To help expedite the recruiting process and increase your chances of finding a professional who will be a strong match for both the billing manager job and your organization, you need a thoughtful hiring strategy — one that reflects today’s hiring environment. Following are four tips for success.

1. Craft a solid billing manager job description

A good job posting introduces candidates to your company, and it explains in clear terms what they’re applying for and what they need to succeed in the available role.

Spell out the essentials that an applicant needs for the position. At a minimum, a billing manager should have five years of billing experience, a college degree in business or a related field, and rock-solid proficiency in Microsoft Excel. Managerial experience is usually important, though how much of that you require depends on the size of your billing team.

Beyond these standard details, your job description should outline the position’s responsibilities and required hard and soft skills. Are you seeking a candidate with experience reconciling billing accounts, hiring and training staff, and liaising with the accounts receivable and collections departments? What about leadership and interpersonal skills?

The goal is to appeal to the best talent on the market — yet spare yourself from reading a sea of resumes that don’t meet your needs. Make sure job candidates know exactly what will be expected of them, the skills and experience you require, and which qualifications are “nice to have.”

2. Make the job interview count

You’ve sorted through the resumes, and you’ve finished the phone vetting. Now it’s time to invite your top few candidates to a more formal interview. Given the pandemic, you’ll likely be doing a video interview. (Read our tips on how to conduct an effective remote interview.)

To make the best use of your and the candidate’s time, avoid questions that only confirm what you already know, such as “Do you have experience in this role?” Instead, consider open-ended questions like these:

  • What do you consider the top three skills of a great billing manager?
  • How do you organize and prioritize your work?
  • Talk me through a time when you spotted and resolved a discrepancy in accounting records.
  • Describe a billing error you made, how you fixed it and what you learned from it.

In addition to confirming a candidate’s technical abilities during the interview, you should aim to assess their soft skills and whether they’re likely to fit your organizational culture. A gifted introvert with years of experience, for instance, may not thrive in a heavily collaborative work environment with lots of team calls and group projects. Or a more immediate example: Some people simply aren’t comfortable working remotely — an obvious concern when so much of the workforce is now working from home.

Here are examples of questions designed to tease out a candidate’s soft skills and personality traits:

  • What are the most rewarding — and the most challenging — aspects of managing a team?
  • How has your management style adjusted to the current environment, when teams are off-site and out of sight?
  • What would you expect to accomplish in the first 30 days of this job?
  • How do you think your colleagues would describe you?
  • In general terms, describe your most challenging client. How did you handle this relationship?

3. Research billing manager salary ranges

Never post a job, much less begin the interviewing process, without first researching the market rates and settling on the salary range you’ll offer. Whether you or the candidate broach the compensation topic first, you want to know early on whether you’re both thinking in the same ballpark.
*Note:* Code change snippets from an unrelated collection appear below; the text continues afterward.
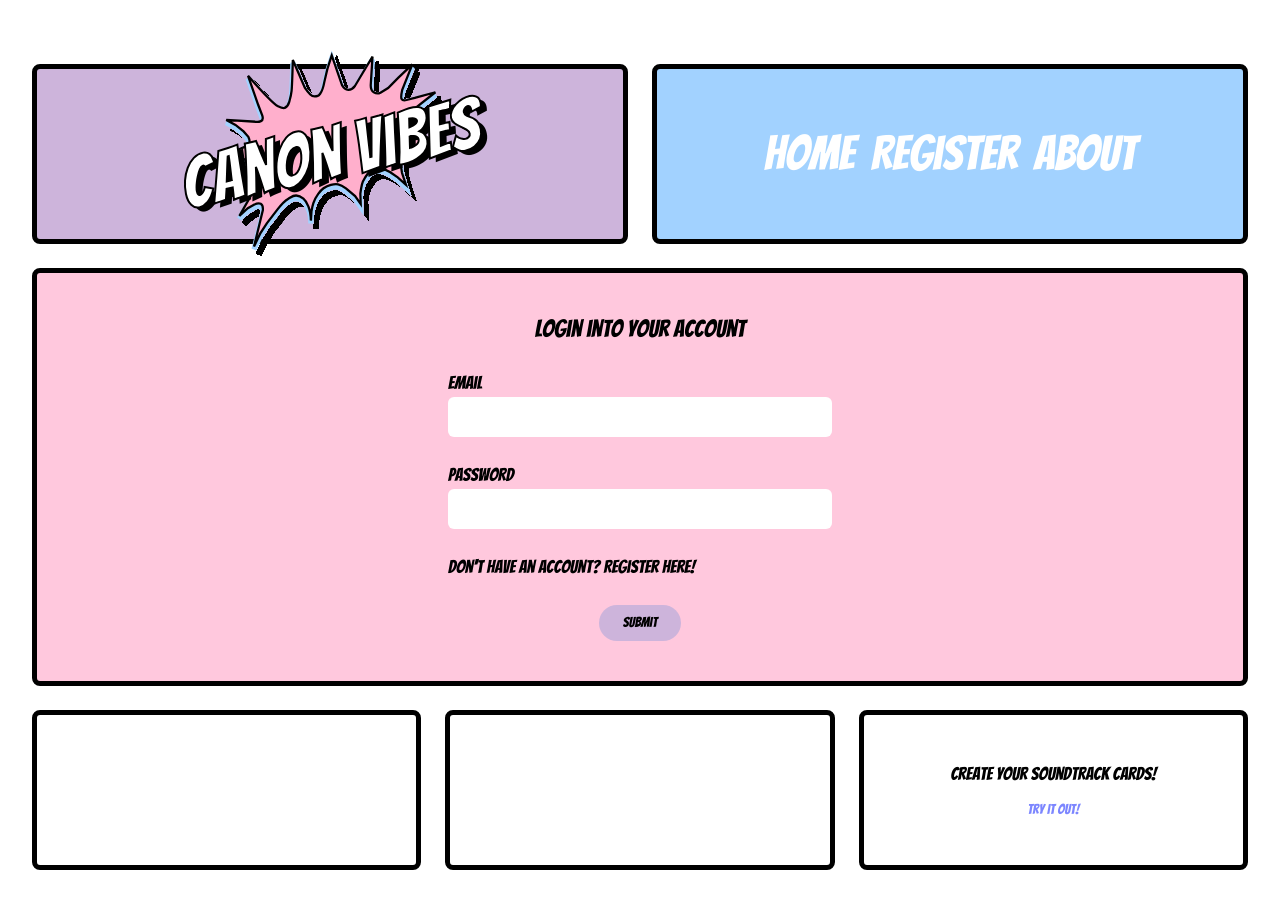
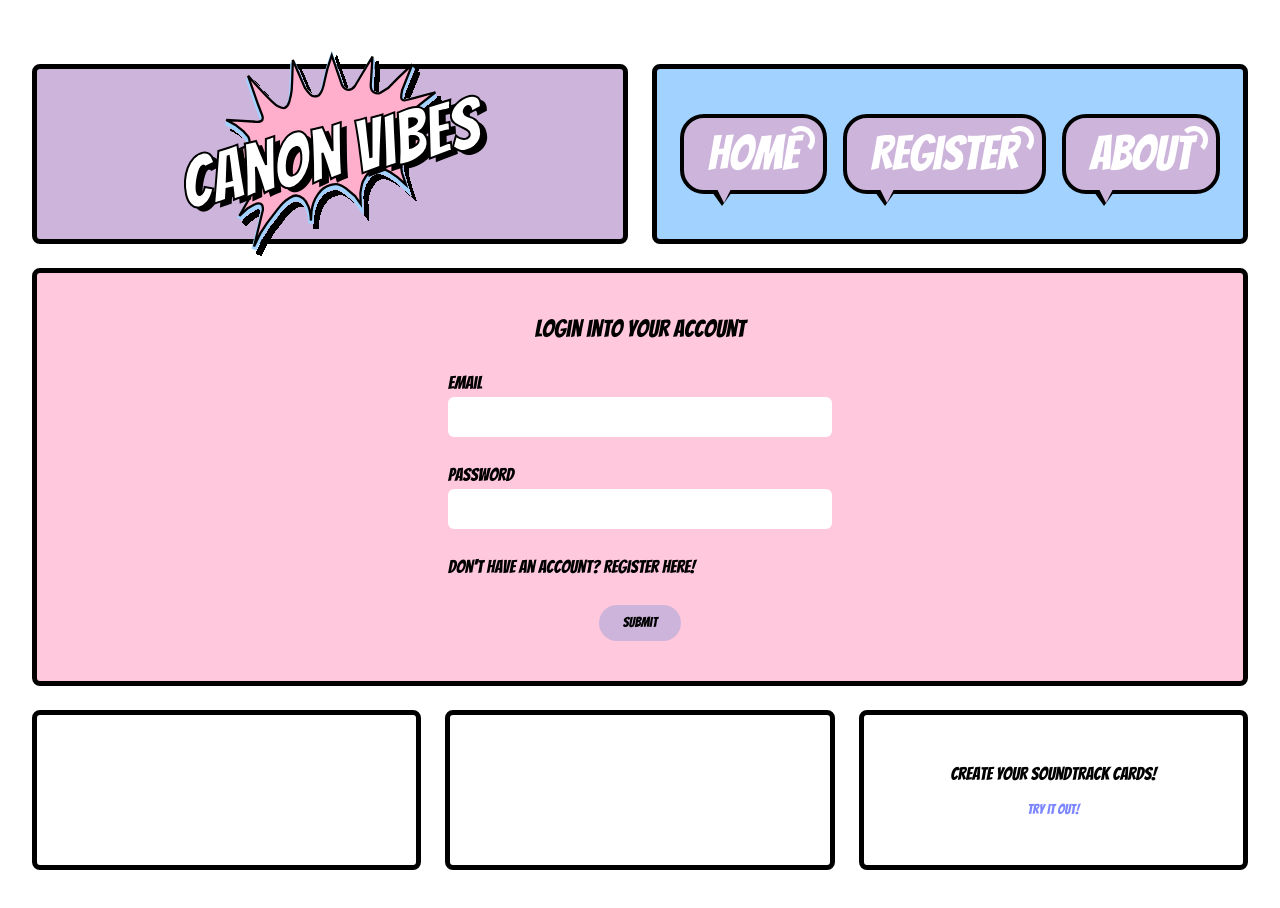
Before and after one commit to Rinna-codes/canon-vibes, a React (Vite) app in the folder client/: page /login in a window 1280 px wide. Shown: the top 908 px of the page. Built offline with nearby package versions, Linux system fonts and the light colour scheme.

Commit message:
more stylization: added the proper design to the speech bubbles for navigation links as my original figma design.

```diff
--- a/client/index.html
+++ b/client/index.html
@@ -1,6 +1,7 @@
 <!doctype html>
 <html lang="en">
   <head>
+    <!-- Remember to mention using this font for the app -->
     <meta charset="UTF-8" />
     <link rel="icon" type="image/svg+xml" href="/favicon.svg" />
     <link rel="preconnect" href="https://fonts.googleapis.com">
--- /dev/null
+++ b/client/src/components/SpeechBubble.jsx
@@ -0,0 +1,24 @@
+function SpeechBubble({ children }) {
+    return (
+        <div className='relative inline-block'>
+
+            <div className='relative overflow-hidden rounded-3xl border-4 border-black bg-[#CDB4DB] px-6 py-3'>
+                <div className='relative z-10'>{children}</div>
+                <div className='absolute top-2 right-2 h-7 w-7 rotate-90 rounded-full
+                    border-5 border-transparent
+                    border-t-white border-l-white'/>
+            </div>
+
+            <div className='absolute -bottom-3 left-8 h-0 w-0
+                             border-l-10 border-l-transparent
+                             border-r-10 border-r-transparent
+                             border-t-14 border-t-black' />
+            <div className='absolute -bottom-2.25 left-8.5 h-0 w-0
+                             border-l-10 border-l-transparent
+                             border-r-10 border-r-transparent
+                             border-t-20 border-t-[#CDB4DB]'/>
+        </div>
+    );
+}
+
+export default SpeechBubble;
--- a/client/src/pages/LoginPage.jsx
+++ b/client/src/pages/LoginPage.jsx
@@ -1,6 +1,7 @@
 import React, {useState} from 'react';
 import { useNavigate, Link} from 'react-router-dom';
 import canonBurst from '../assets/canon-vibes-burst.svg';
+import SpeechBubble from '../components/SpeechBubble.jsx';
 
 const LoginPage = () => {
     // 1) make two state variable with email and password
@@ -80,9 +81,15 @@ const LoginPage = () => {
 
                     {/* top right panel, navigation links*/}
                     <div className={comicPanels.topRightPanel}>
-                        <Link to='/' className={comicWording.navLinks}>Home</Link>
-                        <Link to='/register' className={comicWording.navLinks}>Register</Link>
-                        <Link to='' className={comicWording.navLinks}>About</Link>
+                        <SpeechBubble>
+                            <Link to='/' className={comicWording.navLinks}>Home</Link>
+                        </SpeechBubble>
+                        <SpeechBubble>
+                            <Link to='/register' className={comicWording.navLinks}>Register</Link>
+                        </SpeechBubble>
+                        <SpeechBubble>
+                            <Link to='' className={comicWording.navLinks}>About</Link>
+                        </SpeechBubble>
                     </div>
 
                     {/* largest, main panel, login form */}
```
The Robert Half Salary Guide for Accounting and Finance Professionals shows that the midpoint starting salary for the billing manager role is $54,250. This is the national figure, and actual salaries may vary according to location. Use our Salary Calculator to find out what a billing manager can expect to earn in your city.

4. Reach out to a recruiter

If poring over scores of resumes doesn’t feel like the best use of your time right now, a specialized staffing agency like Robert Half can assist you in searching for and hiring a skilled billing manager. We have years of experience placing billing managers with clients on both a temporary and full-time basis.

Our recruiters — aided by their own experience in and insight into your field and geographic area — can help you craft that time-consuming job posting. They can also evaluate the experience and technical and soft skills of each candidate.

Robert Half is well-versed in helping companies hire remote workers — something many firms must do in the current environment. We can help the people we place securely access necessary data and applications, including virtual desktops. And for those who lack the necessary equipment at home, we can quickly provide tech tools to help them get to work right away.

Whether you need one person or a whole project team, and whether your needs are short-term or full-time, we can help you hire skilled professionals today!